Goal of the exercise
Only lines containing "historyStats" belong in the answer, each copied from the entries below.

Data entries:
◇ ◇ ◇

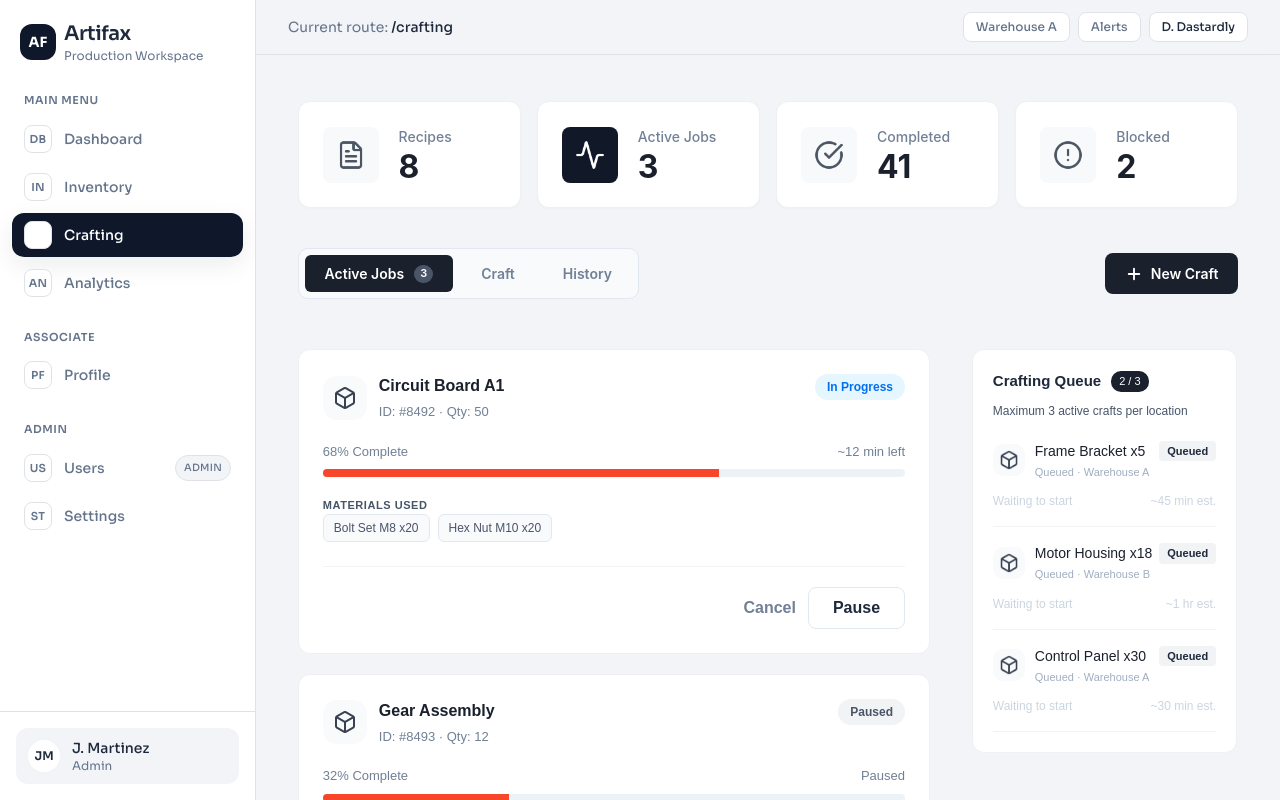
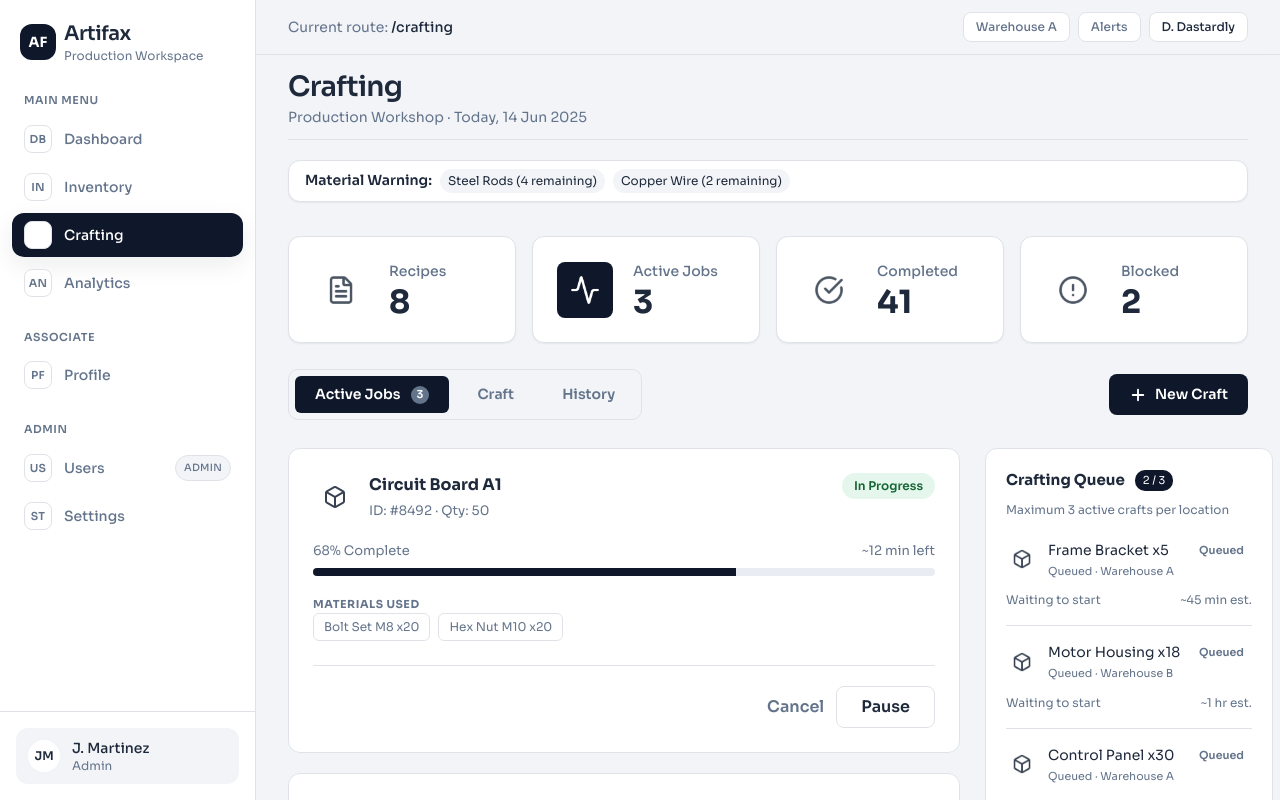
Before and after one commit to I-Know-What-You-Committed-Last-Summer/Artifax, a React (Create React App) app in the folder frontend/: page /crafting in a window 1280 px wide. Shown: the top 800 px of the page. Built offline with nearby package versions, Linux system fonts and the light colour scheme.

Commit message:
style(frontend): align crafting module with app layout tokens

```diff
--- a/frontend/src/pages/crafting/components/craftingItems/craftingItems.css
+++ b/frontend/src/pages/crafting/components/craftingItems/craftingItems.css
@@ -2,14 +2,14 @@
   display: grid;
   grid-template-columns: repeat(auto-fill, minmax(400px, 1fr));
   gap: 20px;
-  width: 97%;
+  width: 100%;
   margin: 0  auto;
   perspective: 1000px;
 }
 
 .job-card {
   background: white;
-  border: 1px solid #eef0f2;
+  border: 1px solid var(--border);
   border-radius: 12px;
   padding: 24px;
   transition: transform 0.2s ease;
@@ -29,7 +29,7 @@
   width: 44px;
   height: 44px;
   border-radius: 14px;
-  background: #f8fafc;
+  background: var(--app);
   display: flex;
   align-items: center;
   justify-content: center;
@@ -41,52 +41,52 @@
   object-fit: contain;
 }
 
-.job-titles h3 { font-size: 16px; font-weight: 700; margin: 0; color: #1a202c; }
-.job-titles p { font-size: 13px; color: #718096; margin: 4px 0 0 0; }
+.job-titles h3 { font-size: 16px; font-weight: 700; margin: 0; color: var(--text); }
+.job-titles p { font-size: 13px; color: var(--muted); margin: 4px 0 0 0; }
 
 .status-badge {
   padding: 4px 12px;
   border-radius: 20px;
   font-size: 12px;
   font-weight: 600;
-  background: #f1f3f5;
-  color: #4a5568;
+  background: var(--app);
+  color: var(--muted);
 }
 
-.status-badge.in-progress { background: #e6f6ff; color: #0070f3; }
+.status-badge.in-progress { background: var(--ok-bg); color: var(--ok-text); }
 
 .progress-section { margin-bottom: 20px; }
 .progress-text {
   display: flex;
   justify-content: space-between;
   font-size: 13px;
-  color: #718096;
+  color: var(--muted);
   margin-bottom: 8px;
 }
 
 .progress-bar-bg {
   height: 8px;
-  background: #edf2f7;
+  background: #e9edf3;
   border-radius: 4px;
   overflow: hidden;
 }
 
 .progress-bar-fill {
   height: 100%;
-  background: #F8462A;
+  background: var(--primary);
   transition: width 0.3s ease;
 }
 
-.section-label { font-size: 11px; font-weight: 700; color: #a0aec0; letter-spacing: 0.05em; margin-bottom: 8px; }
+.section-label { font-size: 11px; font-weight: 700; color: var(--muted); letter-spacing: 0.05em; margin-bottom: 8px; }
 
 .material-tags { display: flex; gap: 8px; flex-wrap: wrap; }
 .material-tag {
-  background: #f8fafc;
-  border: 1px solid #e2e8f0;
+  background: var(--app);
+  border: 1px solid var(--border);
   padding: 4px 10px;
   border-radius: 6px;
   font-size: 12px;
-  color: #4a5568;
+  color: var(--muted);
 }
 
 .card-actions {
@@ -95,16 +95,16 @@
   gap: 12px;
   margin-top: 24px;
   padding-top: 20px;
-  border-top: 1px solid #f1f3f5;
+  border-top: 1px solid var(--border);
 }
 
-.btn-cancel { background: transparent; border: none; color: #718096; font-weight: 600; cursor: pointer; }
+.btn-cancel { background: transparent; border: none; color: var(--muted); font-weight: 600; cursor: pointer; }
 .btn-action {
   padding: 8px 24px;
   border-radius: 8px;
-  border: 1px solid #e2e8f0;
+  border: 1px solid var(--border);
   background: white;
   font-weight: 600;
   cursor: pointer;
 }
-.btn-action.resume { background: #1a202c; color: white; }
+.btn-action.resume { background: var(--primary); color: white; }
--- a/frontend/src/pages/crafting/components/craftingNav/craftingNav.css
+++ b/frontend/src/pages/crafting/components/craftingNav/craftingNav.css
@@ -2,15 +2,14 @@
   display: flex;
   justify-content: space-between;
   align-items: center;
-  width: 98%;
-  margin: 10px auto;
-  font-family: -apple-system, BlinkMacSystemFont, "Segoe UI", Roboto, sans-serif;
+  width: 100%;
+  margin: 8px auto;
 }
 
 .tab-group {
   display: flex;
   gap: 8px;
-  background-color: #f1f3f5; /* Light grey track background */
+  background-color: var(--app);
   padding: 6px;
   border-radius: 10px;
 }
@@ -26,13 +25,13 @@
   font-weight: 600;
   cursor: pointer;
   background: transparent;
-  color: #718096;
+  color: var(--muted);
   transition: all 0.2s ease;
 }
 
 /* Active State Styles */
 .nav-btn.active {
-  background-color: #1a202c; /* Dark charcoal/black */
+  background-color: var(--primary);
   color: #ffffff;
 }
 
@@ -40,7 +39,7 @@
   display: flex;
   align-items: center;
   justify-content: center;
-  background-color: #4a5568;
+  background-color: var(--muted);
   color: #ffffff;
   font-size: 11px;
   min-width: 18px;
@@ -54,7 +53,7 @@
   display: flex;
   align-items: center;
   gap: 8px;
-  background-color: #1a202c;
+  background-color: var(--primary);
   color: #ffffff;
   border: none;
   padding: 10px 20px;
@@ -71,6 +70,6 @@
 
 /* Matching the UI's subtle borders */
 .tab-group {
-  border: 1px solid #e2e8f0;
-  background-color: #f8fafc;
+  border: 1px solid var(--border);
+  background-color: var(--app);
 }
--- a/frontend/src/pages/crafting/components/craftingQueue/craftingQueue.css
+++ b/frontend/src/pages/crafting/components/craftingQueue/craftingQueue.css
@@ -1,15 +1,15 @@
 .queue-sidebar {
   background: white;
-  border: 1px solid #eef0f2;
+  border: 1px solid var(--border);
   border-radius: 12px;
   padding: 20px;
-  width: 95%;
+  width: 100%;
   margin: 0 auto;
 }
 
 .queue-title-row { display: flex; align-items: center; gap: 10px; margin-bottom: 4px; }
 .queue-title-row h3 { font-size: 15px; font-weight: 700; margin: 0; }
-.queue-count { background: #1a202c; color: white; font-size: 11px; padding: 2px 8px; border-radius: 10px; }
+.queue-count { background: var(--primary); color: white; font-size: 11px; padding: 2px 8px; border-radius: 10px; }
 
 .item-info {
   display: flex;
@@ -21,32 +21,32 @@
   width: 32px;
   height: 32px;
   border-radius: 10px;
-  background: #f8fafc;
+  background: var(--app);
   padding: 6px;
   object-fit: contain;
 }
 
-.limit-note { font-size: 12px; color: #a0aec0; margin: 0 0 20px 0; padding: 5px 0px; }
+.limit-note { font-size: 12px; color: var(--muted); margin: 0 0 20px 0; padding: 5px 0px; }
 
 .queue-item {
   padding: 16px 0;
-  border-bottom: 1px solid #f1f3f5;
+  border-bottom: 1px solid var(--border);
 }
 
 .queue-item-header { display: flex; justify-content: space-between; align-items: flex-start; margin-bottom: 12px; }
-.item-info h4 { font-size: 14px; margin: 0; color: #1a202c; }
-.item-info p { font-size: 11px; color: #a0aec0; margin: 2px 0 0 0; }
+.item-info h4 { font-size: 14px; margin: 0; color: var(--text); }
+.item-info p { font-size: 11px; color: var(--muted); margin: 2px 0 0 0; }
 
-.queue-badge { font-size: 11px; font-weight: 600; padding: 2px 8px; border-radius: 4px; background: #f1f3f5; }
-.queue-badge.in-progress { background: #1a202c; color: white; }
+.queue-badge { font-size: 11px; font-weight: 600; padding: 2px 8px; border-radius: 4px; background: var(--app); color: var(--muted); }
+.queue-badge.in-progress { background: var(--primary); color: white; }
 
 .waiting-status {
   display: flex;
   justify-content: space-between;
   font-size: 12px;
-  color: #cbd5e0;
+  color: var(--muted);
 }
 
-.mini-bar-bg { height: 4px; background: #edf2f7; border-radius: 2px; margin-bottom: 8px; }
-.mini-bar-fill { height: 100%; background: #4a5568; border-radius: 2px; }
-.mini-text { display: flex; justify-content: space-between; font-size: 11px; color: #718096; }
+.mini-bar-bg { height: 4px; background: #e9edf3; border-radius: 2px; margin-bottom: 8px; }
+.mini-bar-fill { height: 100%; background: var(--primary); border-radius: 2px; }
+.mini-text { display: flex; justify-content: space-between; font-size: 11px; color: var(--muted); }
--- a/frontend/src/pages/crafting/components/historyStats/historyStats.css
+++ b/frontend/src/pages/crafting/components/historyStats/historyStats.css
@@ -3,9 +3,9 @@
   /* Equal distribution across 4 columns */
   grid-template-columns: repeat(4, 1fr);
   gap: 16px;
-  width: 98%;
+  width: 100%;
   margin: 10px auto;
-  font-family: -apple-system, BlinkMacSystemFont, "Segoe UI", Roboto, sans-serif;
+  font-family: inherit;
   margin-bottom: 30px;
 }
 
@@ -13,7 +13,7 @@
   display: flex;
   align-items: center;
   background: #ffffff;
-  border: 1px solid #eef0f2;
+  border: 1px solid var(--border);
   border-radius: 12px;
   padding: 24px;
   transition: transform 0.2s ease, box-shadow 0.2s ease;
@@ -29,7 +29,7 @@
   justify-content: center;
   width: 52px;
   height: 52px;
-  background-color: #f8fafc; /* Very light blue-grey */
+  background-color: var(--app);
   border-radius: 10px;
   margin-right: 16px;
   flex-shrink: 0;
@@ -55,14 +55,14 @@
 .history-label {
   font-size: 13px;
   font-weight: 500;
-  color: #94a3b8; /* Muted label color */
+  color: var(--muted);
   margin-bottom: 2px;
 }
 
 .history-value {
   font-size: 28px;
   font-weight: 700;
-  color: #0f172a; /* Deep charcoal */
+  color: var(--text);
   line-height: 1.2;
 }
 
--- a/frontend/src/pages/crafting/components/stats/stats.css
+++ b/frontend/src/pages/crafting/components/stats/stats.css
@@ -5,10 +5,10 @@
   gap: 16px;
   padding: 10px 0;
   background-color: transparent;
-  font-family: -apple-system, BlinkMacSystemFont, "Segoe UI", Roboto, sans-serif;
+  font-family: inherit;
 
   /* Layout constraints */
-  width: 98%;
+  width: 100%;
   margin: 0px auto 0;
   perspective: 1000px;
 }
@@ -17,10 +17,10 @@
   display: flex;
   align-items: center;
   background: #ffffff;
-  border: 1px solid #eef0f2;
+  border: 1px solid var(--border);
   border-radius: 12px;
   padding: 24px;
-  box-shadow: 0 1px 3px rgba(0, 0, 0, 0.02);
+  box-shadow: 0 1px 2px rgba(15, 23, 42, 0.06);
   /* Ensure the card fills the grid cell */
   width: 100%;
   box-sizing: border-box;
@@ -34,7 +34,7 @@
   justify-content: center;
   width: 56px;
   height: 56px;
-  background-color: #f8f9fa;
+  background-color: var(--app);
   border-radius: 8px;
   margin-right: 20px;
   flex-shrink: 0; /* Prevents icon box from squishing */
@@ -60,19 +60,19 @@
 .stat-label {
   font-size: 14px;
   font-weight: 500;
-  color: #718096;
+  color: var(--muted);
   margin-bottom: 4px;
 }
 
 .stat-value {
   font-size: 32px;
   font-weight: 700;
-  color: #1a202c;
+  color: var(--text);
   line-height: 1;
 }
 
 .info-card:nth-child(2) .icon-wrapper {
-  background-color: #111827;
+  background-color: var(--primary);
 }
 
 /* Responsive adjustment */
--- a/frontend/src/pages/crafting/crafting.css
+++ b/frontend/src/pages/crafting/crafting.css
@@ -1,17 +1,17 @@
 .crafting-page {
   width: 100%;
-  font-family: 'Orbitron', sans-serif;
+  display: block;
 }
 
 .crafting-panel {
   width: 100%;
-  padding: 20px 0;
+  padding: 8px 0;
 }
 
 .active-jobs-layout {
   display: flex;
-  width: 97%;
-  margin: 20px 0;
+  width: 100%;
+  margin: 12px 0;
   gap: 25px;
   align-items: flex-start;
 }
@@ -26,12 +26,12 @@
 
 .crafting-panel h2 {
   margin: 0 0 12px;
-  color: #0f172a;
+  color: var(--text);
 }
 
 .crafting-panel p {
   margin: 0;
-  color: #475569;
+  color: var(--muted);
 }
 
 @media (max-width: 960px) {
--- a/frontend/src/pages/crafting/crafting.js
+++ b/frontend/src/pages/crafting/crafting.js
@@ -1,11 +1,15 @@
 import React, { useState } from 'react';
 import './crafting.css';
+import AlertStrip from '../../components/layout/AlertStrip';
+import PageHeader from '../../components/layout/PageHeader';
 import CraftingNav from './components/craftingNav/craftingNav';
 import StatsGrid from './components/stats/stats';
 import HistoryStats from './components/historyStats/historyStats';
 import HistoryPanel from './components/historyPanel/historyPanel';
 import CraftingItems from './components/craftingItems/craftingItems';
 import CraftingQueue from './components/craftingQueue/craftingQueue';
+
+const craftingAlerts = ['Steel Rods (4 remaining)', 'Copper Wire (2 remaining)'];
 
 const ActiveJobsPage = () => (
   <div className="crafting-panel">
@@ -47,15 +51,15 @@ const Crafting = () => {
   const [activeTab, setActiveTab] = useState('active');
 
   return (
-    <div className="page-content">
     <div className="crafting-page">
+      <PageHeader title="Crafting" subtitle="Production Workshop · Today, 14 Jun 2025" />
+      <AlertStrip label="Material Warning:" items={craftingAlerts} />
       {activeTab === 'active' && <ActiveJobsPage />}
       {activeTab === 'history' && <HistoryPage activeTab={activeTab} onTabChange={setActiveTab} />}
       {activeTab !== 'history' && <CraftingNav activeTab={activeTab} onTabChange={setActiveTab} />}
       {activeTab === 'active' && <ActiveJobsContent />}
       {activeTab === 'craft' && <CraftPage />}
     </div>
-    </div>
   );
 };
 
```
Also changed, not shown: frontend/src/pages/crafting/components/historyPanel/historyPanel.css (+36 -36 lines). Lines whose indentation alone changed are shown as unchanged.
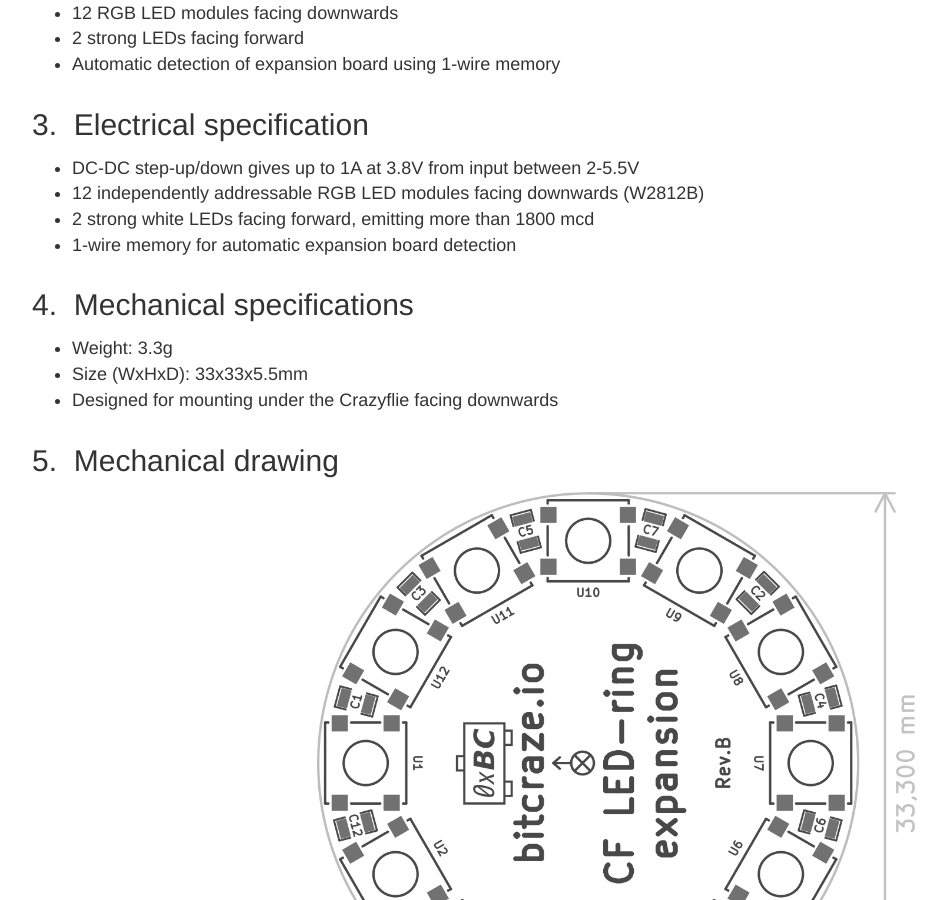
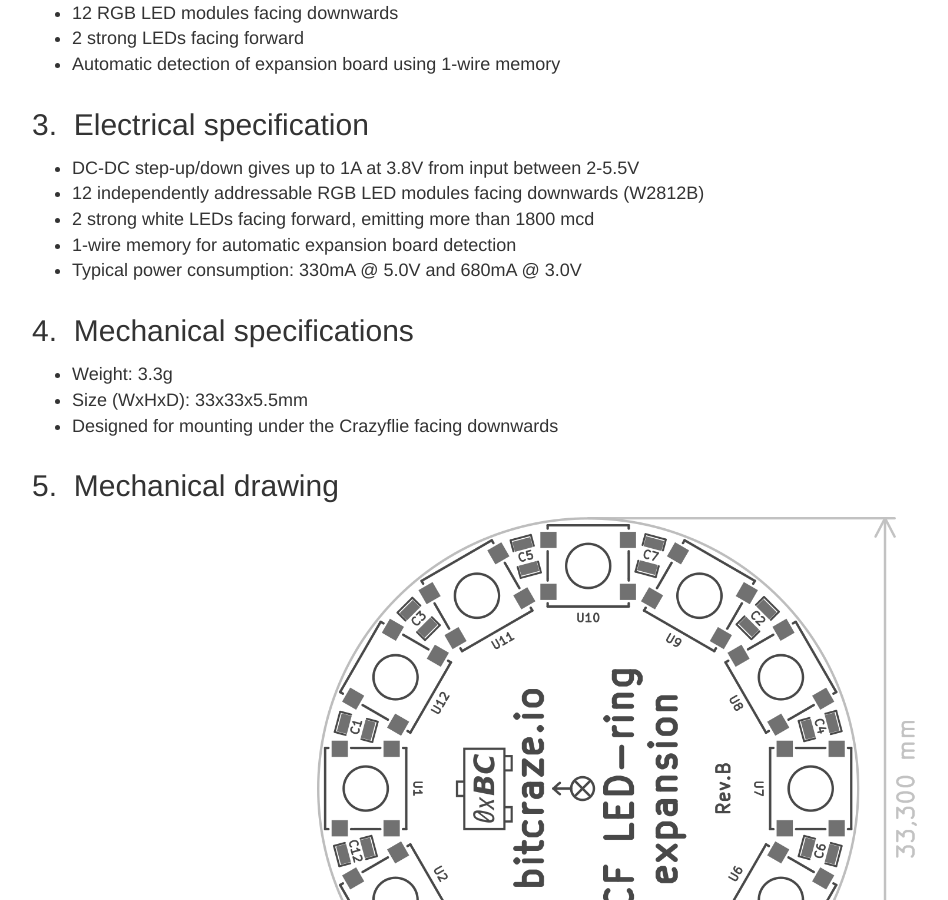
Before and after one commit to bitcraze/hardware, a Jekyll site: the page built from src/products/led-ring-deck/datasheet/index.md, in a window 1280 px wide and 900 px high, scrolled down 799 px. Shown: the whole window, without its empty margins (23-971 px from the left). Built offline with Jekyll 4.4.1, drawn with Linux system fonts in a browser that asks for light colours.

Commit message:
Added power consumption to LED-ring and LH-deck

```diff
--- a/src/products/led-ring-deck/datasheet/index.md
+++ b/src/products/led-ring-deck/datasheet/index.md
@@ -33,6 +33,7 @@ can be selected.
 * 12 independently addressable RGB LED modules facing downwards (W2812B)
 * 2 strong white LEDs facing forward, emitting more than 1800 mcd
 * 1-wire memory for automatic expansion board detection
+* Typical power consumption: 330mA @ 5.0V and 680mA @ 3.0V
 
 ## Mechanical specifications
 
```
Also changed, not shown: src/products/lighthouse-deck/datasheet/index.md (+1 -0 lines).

◇ ◇ ◇

Expected answer
--- a/frontend/src/pages/crafting/components/historyStats/historyStats.css
+++ b/frontend/src/pages/crafting/components/historyStats/historyStats.css
 import HistoryStats from './components/historyStats/historyStats';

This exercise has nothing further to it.